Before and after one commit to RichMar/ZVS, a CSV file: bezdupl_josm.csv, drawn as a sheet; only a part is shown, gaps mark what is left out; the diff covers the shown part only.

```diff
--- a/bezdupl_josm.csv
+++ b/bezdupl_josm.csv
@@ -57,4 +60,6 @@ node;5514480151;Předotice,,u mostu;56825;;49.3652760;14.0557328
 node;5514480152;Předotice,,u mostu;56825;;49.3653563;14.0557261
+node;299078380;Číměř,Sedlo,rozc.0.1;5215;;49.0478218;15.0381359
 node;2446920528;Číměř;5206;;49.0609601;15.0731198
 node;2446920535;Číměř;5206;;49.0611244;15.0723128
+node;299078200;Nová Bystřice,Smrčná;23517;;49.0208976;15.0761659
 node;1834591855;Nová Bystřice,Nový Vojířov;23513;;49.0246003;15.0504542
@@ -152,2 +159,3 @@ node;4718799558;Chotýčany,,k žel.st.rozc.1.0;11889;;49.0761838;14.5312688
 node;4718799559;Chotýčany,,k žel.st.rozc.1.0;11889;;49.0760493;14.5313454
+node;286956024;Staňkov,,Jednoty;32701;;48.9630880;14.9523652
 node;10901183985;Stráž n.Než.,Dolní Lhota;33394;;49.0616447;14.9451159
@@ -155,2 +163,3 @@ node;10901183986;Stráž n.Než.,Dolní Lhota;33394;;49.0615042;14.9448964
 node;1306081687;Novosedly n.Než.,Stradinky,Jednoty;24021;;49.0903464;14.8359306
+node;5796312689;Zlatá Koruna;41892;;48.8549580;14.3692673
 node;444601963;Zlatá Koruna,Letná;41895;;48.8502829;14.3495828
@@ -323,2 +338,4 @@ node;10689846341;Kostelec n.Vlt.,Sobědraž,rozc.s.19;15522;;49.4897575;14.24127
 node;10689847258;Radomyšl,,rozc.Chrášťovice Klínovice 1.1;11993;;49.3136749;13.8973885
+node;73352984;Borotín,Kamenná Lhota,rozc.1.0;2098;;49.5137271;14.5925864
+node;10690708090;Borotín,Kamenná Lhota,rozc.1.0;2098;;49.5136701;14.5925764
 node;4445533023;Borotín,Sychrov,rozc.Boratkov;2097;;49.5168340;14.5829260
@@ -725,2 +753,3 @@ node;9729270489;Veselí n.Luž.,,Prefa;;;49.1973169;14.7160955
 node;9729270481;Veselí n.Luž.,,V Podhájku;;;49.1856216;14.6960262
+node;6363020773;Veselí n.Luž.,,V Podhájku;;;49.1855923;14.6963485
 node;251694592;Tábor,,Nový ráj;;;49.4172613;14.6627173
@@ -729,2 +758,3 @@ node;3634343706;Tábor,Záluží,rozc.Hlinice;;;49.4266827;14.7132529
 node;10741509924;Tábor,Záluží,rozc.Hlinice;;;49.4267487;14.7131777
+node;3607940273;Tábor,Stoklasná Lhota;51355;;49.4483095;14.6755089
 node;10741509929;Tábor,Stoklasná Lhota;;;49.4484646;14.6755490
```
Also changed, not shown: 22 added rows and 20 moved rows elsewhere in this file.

● WORK INSTRUCTIONS:
Could you output all of the records above exactly as given?

● PROBLEM SOLUTION:
Before and after one commit to RichMar/ZVS, a CSV file: bezdupl_josm.csv, drawn as a sheet; only a part is shown, gaps mark what is left out; the diff covers the shown part only.

```diff
--- a/bezdupl_josm.csv
+++ b/bezdupl_josm.csv
@@ -57,4 +60,6 @@ node;5514480151;Předotice,,u mostu;56825;;49.3652760;14.0557328
 node;5514480152;Předotice,,u mostu;56825;;49.3653563;14.0557261
+node;299078380;Číměř,Sedlo,rozc.0.1;5215;;49.0478218;15.0381359
 node;2446920528;Číměř;5206;;49.0609601;15.0731198
 node;2446920535;Číměř;5206;;49.0611244;15.0723128
+node;299078200;Nová Bystřice,Smrčná;23517;;49.0208976;15.0761659
 node;1834591855;Nová Bystřice,Nový Vojířov;23513;;49.0246003;15.0504542
@@ -152,2 +159,3 @@ node;4718799558;Chotýčany,,k žel.st.rozc.1.0;11889;;49.0761838;14.5312688
 node;4718799559;Chotýčany,,k žel.st.rozc.1.0;11889;;49.0760493;14.5313454
+node;286956024;Staňkov,,Jednoty;32701;;48.9630880;14.9523652
 node;10901183985;Stráž n.Než.,Dolní Lhota;33394;;49.0616447;14.9451159
@@ -155,2 +163,3 @@ node;10901183986;Stráž n.Než.,Dolní Lhota;33394;;49.0615042;14.9448964
 node;1306081687;Novosedly n.Než.,Stradinky,Jednoty;24021;;49.0903464;14.8359306
+node;5796312689;Zlatá Koruna;41892;;48.8549580;14.3692673
 node;444601963;Zlatá Koruna,Letná;41895;;48.8502829;14.3495828
@@ -323,2 +338,4 @@ node;10689846341;Kostelec n.Vlt.,Sobědraž,rozc.s.19;15522;;49.4897575;14.24127
 node;10689847258;Radomyšl,,rozc.Chrášťovice Klínovice 1.1;11993;;49.3136749;13.8973885
+node;73352984;Borotín,Kamenná Lhota,rozc.1.0;2098;;49.5137271;14.5925864
+node;10690708090;Borotín,Kamenná Lhota,rozc.1.0;2098;;49.5136701;14.5925764
 node;4445533023;Borotín,Sychrov,rozc.Boratkov;2097;;49.5168340;14.5829260
@@ -725,2 +753,3 @@ node;9729270489;Veselí n.Luž.,,Prefa;;;49.1973169;14.7160955
 node;9729270481;Veselí n.Luž.,,V Podhájku;;;49.1856216;14.6960262
+node;6363020773;Veselí n.Luž.,,V Podhájku;;;49.1855923;14.6963485
 node;251694592;Tábor,,Nový ráj;;;49.4172613;14.6627173
@@ -729,2 +758,3 @@ node;3634343706;Tábor,Záluží,rozc.Hlinice;;;49.4266827;14.7132529
 node;10741509924;Tábor,Záluží,rozc.Hlinice;;;49.4267487;14.7131777
+node;3607940273;Tábor,Stoklasná Lhota;51355;;49.4483095;14.6755089
 node;10741509929;Tábor,Stoklasná Lhota;;;49.4484646;14.6755490
```
Also changed, not shown: 22 added rows and 20 moved rows elsewhere in this file.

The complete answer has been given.